Sick employees are bad for business – plain and simple. They can wreak havoc on the workplace in many ways – spreading germs, putting additional stress on co-workers who have to pick up the slack or even creating tension amongst the team. While it might seem great to have such dedicated employees who are willing to work even when they are ill, what might be a mild case of the flu for one can land another in the hospital or worse, put multiple members of your team out for weeks.
You need an equitable sick leave policy in place that provides employees a reasonable amount of paid sick leave, allowing them the time to recover when they’re not feeling well. Additionally, having a clearly written policy that specifies the organization’s standards and what is expected of the employee will help to minimize sick leave abuse. Paid sick leave is not typically required under federal law but may be required under state law – different states have different requirements so make sure to do your research to determine what, if any, state laws are applicable to you.
By implementing a few simple guidelines, you can create a solid yet thoughtful sick day policy that helps to maintain a healthier workplace and keep your nonprofit running smoothing when someone is out. First and foremost, you need managers to not only encourage people to stay home when they are ill but to also stay home themselves when ill – leading by example is the most powerful tool managers have at their discretion.
Secondly, have a back-up plan in place for when those instances do arise so key tasks don’t go unattended for days at a time. For example, cross-train your staff so that everyone has someone who can fill in where and when needed. While this may not be an ideal situation for some, ensuring everyone understands the benefits of such a plan and knows what to expect ahead of time, can go a long way in eliminating some of the stress when the need presents itself.
Also important to keep in mind, while it’s not practical to have someone out of the office for weeks due to a general cold, it is wise to require employees who have been out with the flu and/or a fever to remain home until they’ve been symptom free for at least 24 hours. This will ensure they are clear of being contagious and getting others sick upon returning to work.
If an employer doesn’t offer sick leave, they will only accelerate health issues and the spread of illness, thereby lowering productivity and office morale. Remember, when an employee comes to work sick, it puts you and the rest of your staff in a weak environment, which can affect a nonprofit as badly as the loss of a major contributor.

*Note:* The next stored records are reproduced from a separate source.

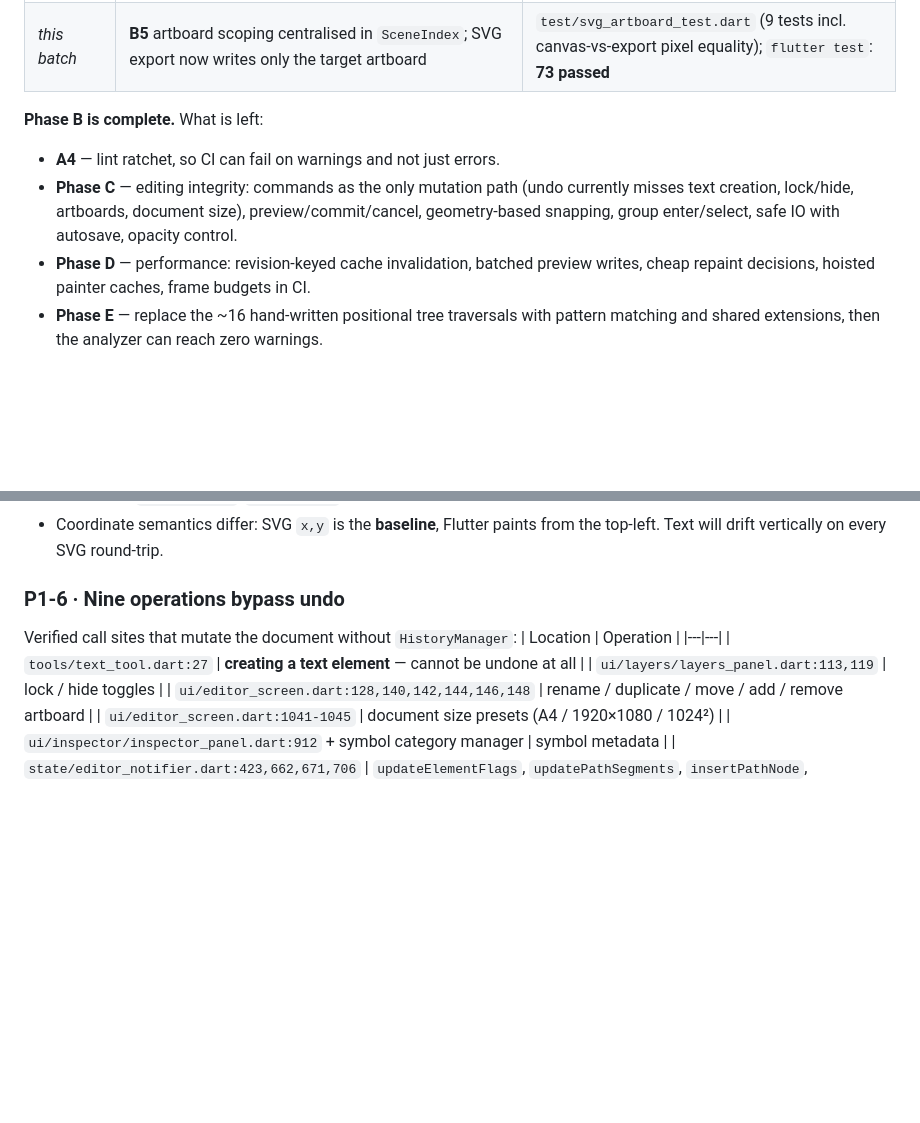
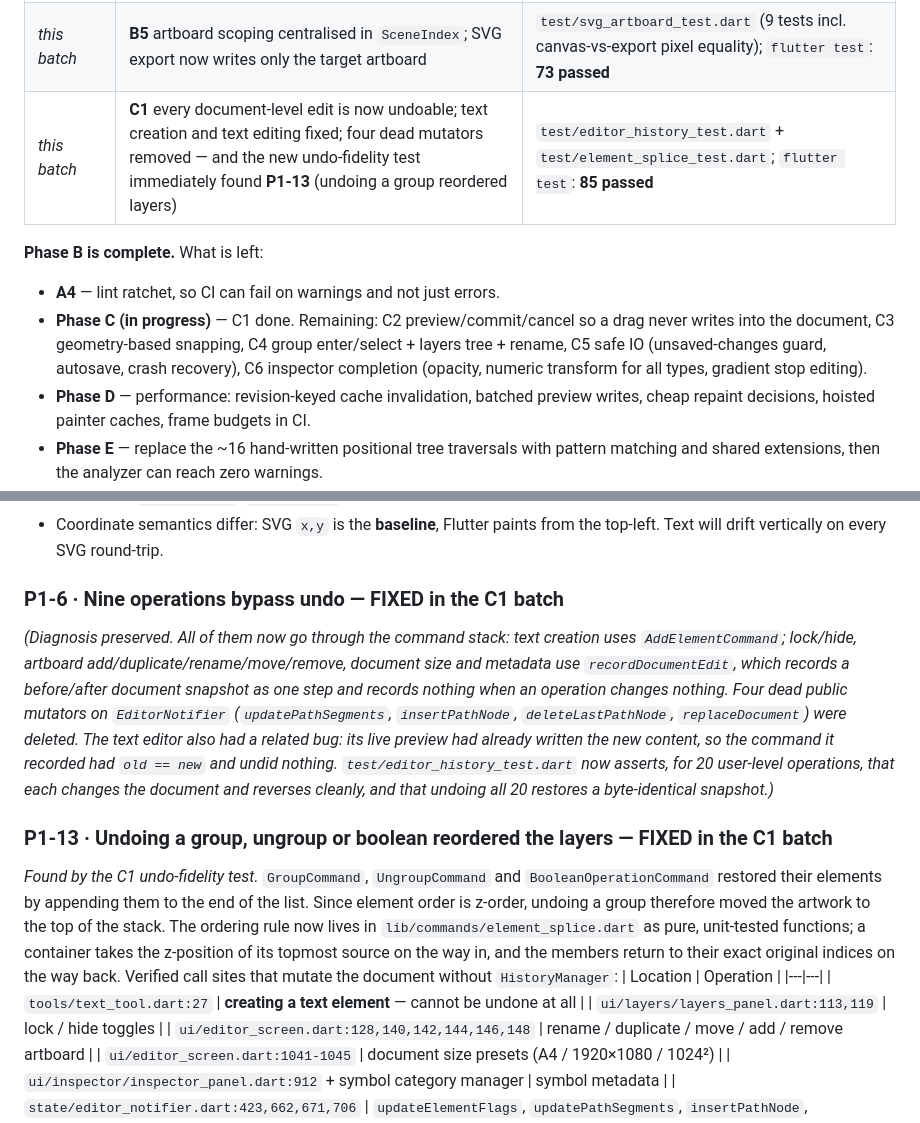
Before and after one commit to ketandholakia/vectix, a Markdown page: docs/vectix-deep-analysis-and-plan.md, 2 parts joined by grey strips. GitHub-like rendering; blank space fills up the shorter version.

Commit message:
docs: mark P1-6 fixed, record P1-13, note C1 progress

```diff
--- a/docs/vectix-deep-analysis-and-plan.md
+++ b/docs/vectix-deep-analysis-and-plan.md
@@ -32,11 +32,12 @@
 | _this batch_ | **P0-5** gradient geometry: `gradientUnits` modelled, canvas and PDF both render the authored direction, SVG export writes the real units | `test/gradient_geometry_test.dart` (14 tests incl. pixel direction); `flutter test`: **61 passed** |
 | _this batch_ | **B6** fidelity corpus (27 SVG files, committed render hashes + a 100 % round-trip fidelity floor) — which immediately found and drove the fix for **P0-6** | corpus on first run: 4 files below floor → 27/27 at 100 % after the fix; `flutter test`: **64 passed** |
 | _this batch_ | **B5** artboard scoping centralised in `SceneIndex`; SVG export now writes only the target artboard | `test/svg_artboard_test.dart` (9 tests incl. canvas-vs-export pixel equality); `flutter test`: **73 passed** |
+| _this batch_ | **C1** every document-level edit is now undoable; text creation and text editing fixed; four dead mutators removed — and the new undo-fidelity test immediately found **P1-13** (undoing a group reordered layers) | `test/editor_history_test.dart` + `test/element_splice_test.dart`; `flutter test`: **85 passed** |
 
 **Phase B is complete.** What is left:
 
 - **A4** — lint ratchet, so CI can fail on warnings and not just errors.
-- **Phase C** — editing integrity: commands as the only mutation path (undo currently misses text creation, lock/hide, artboards, document size), preview/commit/cancel, geometry-based snapping, group enter/select, safe IO with autosave, opacity control.
+- **Phase C (in progress)** — C1 done. Remaining: C2 preview/commit/cancel so a drag never writes into the document, C3 geometry-based snapping, C4 group enter/select + layers tree + rename, C5 safe IO (unsaved-changes guard, autosave, crash recovery), C6 inspector completion (opacity, numeric transform for all types, gradient stop editing).
 - **Phase D** — performance: revision-keyed cache invalidation, batched preview writes, cheap repaint decisions, hoisted painter caches, frame budgets in CI.
 - **Phase E** — replace the ~16 hand-written positional tree traversals with pattern matching and shared extensions, then the analyzer can reach zero warnings.
 - **Phase F** — feature expansion (SVG breadth, text depth, symbol library, batch export).
@@ -274,7 +275,19 @@ Fix: use a proper SVG colour parser (`package:csslib` or a small dedicated parse
 - `svg_importer.dart` reads `font-size`/`font-family`/fill only, ignores `text-anchor`/`font-weight`/`font-style`/`tspan`, and forces `align: start`, `maxLines: 1` → **multi-line SVG text is flattened**.
 - Coordinate semantics differ: SVG `x,y` is the **baseline**, Flutter paints from the top-left. Text will drift vertically on every SVG round-trip.
 
-### P1-6 · Nine operations bypass undo
+### P1-6 · Nine operations bypass undo  — **FIXED** in the C1 batch
+
+*(Diagnosis preserved. All of them now go through the command stack: text creation uses `AddElementCommand`; lock/hide, artboard add/duplicate/rename/move/remove, document size and metadata use `recordDocumentEdit`, which records a before/after document snapshot as one step and records nothing when an operation changes nothing. Four dead public mutators on `EditorNotifier` (`updatePathSegments`, `insertPathNode`, `deleteLastPathNode`, `replaceDocument`) were deleted. The text editor also had a related bug: its live preview had already written the new content, so the command it recorded had `old == new` and undid nothing. `test/editor_history_test.dart` now asserts, for 20 user-level operations, that each changes the document and reverses cleanly, and that undoing all 20 restores a byte-identical snapshot.)*
+
+### P1-13 · Undoing a group, ungroup or boolean reordered the layers  — **FIXED** in the C1 batch
+
+*Found by the C1 undo-fidelity test.* `GroupCommand`, `UngroupCommand` and
+`BooleanOperationCommand` restored their elements by appending them to the end of
+the list. Since element order is z-order, undoing a group therefore moved the
+artwork to the top of the stack. The ordering rule now lives in
+`lib/commands/element_splice.dart` as pure, unit-tested functions; a container
+takes the z-position of its topmost source on the way in, and the members return
+to their exact original indices on the way back.
 Verified call sites that mutate the document without `HistoryManager`:
 | Location | Operation |
 |---|---|
```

Being sensitive to the health of all your staff should be priority number one. To ensure you are doing everything you can is to genuinely take an interest in the health of the people working with you. Remember, a healthy workplace is a productive workplace.